For the past 15 years, the CDC has spearheaded programming that targets racial and ethnic disparities in teen pregnancy, according to Taleria Fuller, a health scientist in the CDC’s Division of Reproductive Health. The agency focuses on communities where there are high rates of teen pregnancies and birth, particularly among African-American and Latina youth, she said.
The CDC uses a five-pronged approach to address the problem, she said: enlisting community involvement; investing in programs that have been demonstrated to reduce teen pregnancy; increasing youth access to contraceptives and culturally oriented health care services; educating community leaders and parents, and raising awareness in diverse communities about the link between teen pregnancy and other social ills.

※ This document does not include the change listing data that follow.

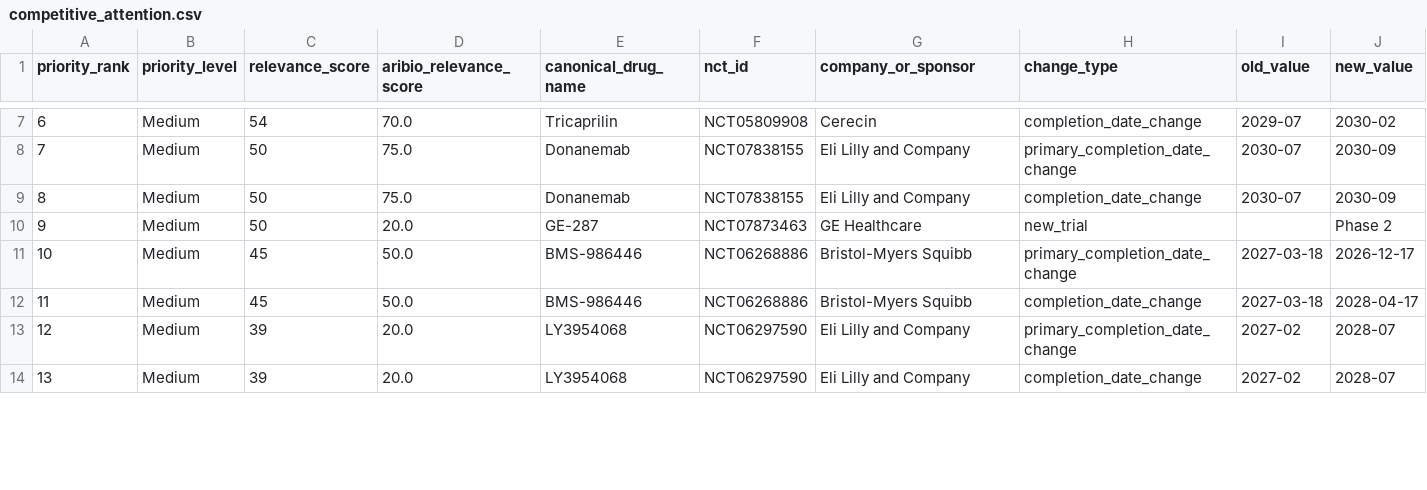
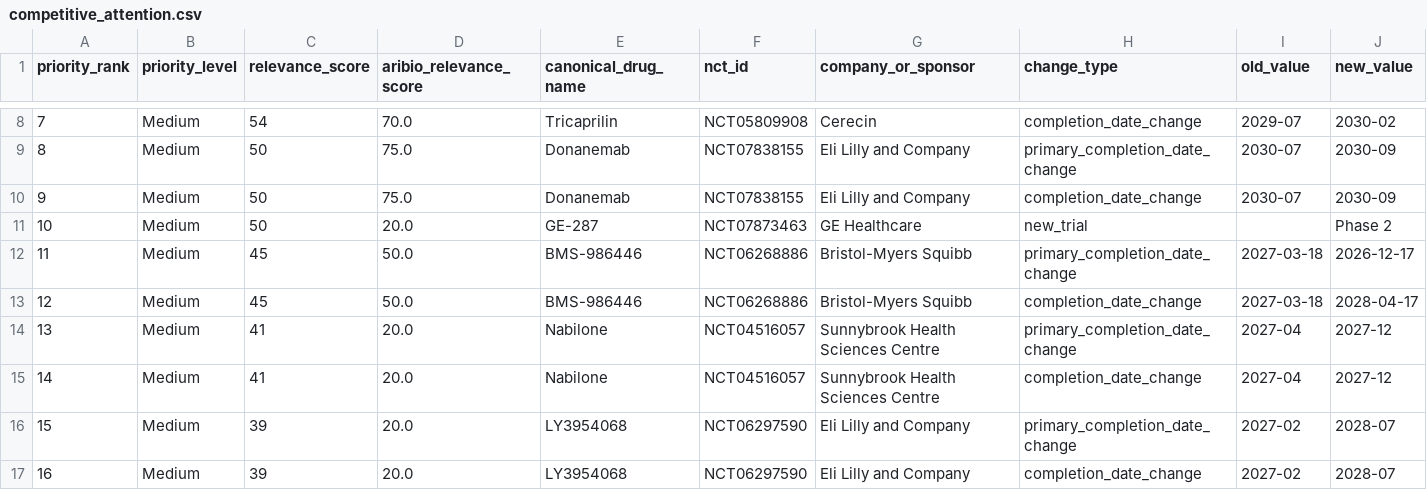
Before and after one commit to juniparkk/AriBio-Clinical-Trial-Pipeline, a CSV file: outputs/competitive_attention.csv, drawn as a sheet; only a part is shown, gaps mark what is left out; rows hold the shown columns only; the diff covers the shown part only; the diff names each change by its address in the sheet, - before the commit and + after, or states it on an @@ line.

```diff
--- a/outputs/competitive_attention.csv
+++ b/outputs/competitive_attention.csv
@@ column A (priority_rank) renumbered from row 3 down @@
+row 14: 13 | Medium | 41 | 20.0 | Nabilone | NCT04516057 | Sunnybrook Health Sciences Centre | primary_completion_date_change | 2027-04 | 2027-12
+row 15: 14 | Medium | 41 | 20.0 | Nabilone | NCT04516057 | Sunnybrook Health Sciences Centre | completion_date_change | 2027-04 | 2027-12
```
Also changed, not shown: 5 added rows and 2 removed rows elsewhere in this file, outputs/classification_gap_audit.csv, outputs/pipeline_changes.csv, 7 other files.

The CDC also funds programs tailored to different ethnic groups, like ¡Cuídate!, which means “Take care of yourself!,” and is targeted toward Latino youth for whom Spanish is usually their first language. The program consists of six one-hour classes among small groups of teens and incorporates role-playing, music and video games to educate youth about abstinence and condom use. The program emphasizes Latino values of family and specific gender roles in the community.
“You’ve got to have room for adaptation,” Fuller said. “Your group may be different from another group.”
In Mississippi, which has the second highest teen birth rate in the country, legislators last year passed a bill asking community colleges and universities to come up with a plan to target teen pregnancy on their campuses. Earlier this year, Gov. Phil Bryant, a Republican, proposed spending $1.2 million support to health clinics at the colleges.
There’s a reason: In Mississippi, births among older teens (ages 18-19), a key demographic at community colleges, accounted for 70 percent of all teen births in the state in 2012. What’s more, the vast majority of community college students are poor; 61 percent of women who become pregnant when attending community college do not finish school, according to the Women’s Foundation of Mississippi.
“This was a pretty innovative legislative angle: ‘These people are coming to our campuses; let’s provide them with skills and not derail their goals,'” said the NCSL’s Blackman.
But not all states are taking that approach. In Kansas, legislators last month introduced a bill that would require schools to obtain written parental consent to teach sex education. Another bill would make teachers criminally liable for displaying some sex education materials. Education groups have lobbied strenuously against the bill, arguing that it would severely restrict the materials that teachers could use in the classroom.
In Indiana, meanwhile, a bill aimed at lowering teen pregnancy recently failed to make it out of legislative committee.
Advocates for teen health say that comprehensive, medically accurate sex education is a vital tool in combatting teen pregnancy.
“We need a human sexuality education mandate in this country,” UCLA’s Wyatt said. “If we had a requirement that every kid by the time they’re 10 knows about human anatomy and where babies are made, we’d see a big reduction in teen pregnancy.”